• _TASK_
Among the entries below, find every line that contains the string "shown", then copy it.

• _RECORDS_

============

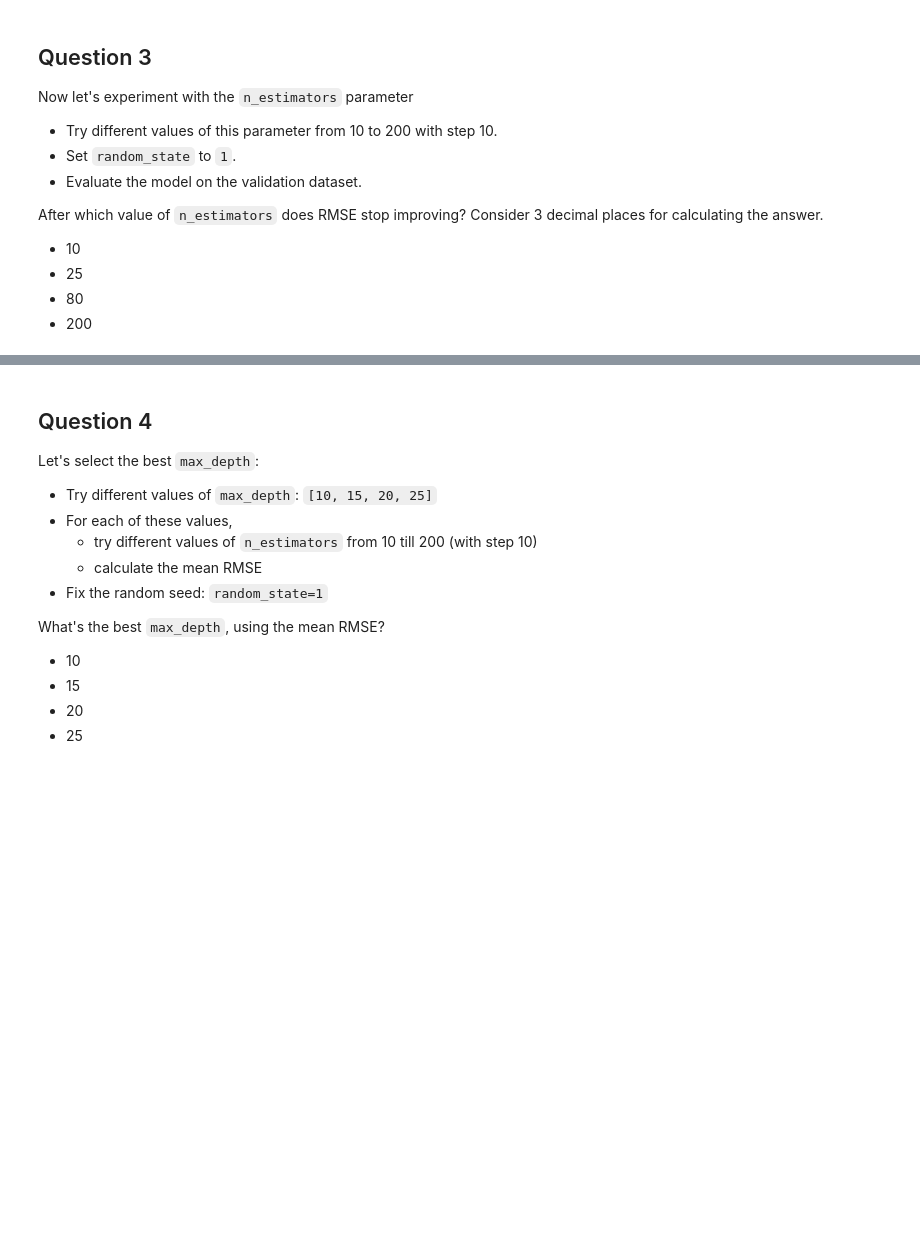
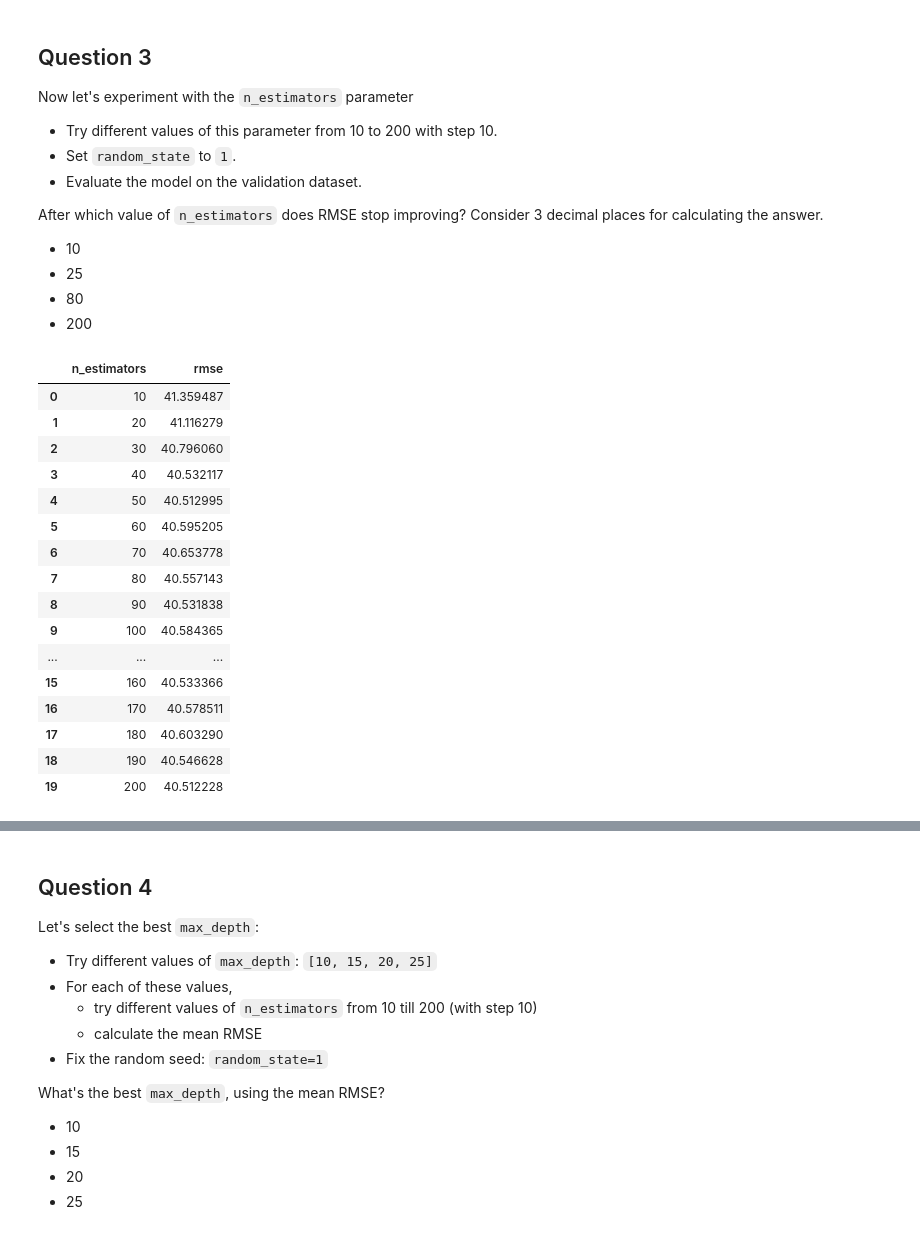
Before and after one commit to Priyanka-Bankar/machine-learning--zoomcamp, a Jupyter notebook: Homework6.ipynb, the cells around one changed output, grey strips where cells are left out. Saved outputs shown, nothing was run; the diff lists cells and outputs as text; code cells hidden in the pictures; blank space fills up the shorter version.

```diff
--- a/Homework6.ipynb
+++ b/Homework6.ipynb
@@ -211,3 +213,34 @@ Consider 3 decimal places for calculating the answer.
 - 25
 - 80
 - 200
+# %%
+scores = []
+for n in range(10,201,10):
+    rf = RandomForestRegressor(n_estimators=n,random_state=1)
+    rf.fit(X_train,y_train)
+
+    y_pred = rf.predict(X_val)
+    rmse = sqrt(mean_squared_error(y_val,y_pred))
+
+    scores.append((n,rmse))
+
+df_scores = pd.DataFrame(scores,columns = ['n_estimators','rmse'])
+df_scores
+# %% [output]
+|  | n_estimators | rmse |
+| 0 | 10 | 41.359487 |
+| 1 | 20 | 41.116279 |
+| 2 | 30 | 40.796060 |
+| 3 | 40 | 40.532117 |
+| 4 | 50 | 40.512995 |
+| 5 | 60 | 40.595205 |
+| 6 | 70 | 40.653778 |
+| 7 | 80 | 40.557143 |
+| 8 | 90 | 40.531838 |
+| 9 | 100 | 40.584365 |
+| ... | ... | ... |
+| 15 | 160 | 40.533366 |
+| 16 | 170 | 40.578511 |
+| 17 | 180 | 40.603290 |
+| 18 | 190 | 40.546628 |
+| 19 | 200 | 40.512228 |
```
Also changed, not shown: parts of 2 cells of this notebook.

============

• _EXERCISE RESPONSE_
Before and after one commit to Priyanka-Bankar/machine-learning--zoomcamp, a Jupyter notebook: Homework6.ipynb, the cells around one changed output, grey strips where cells are left out. Saved outputs shown, nothing was run; the diff lists cells and outputs as text; code cells hidden in the pictures; blank space fills up the shorter version.
Also changed, not shown: parts of 2 cells of this notebook.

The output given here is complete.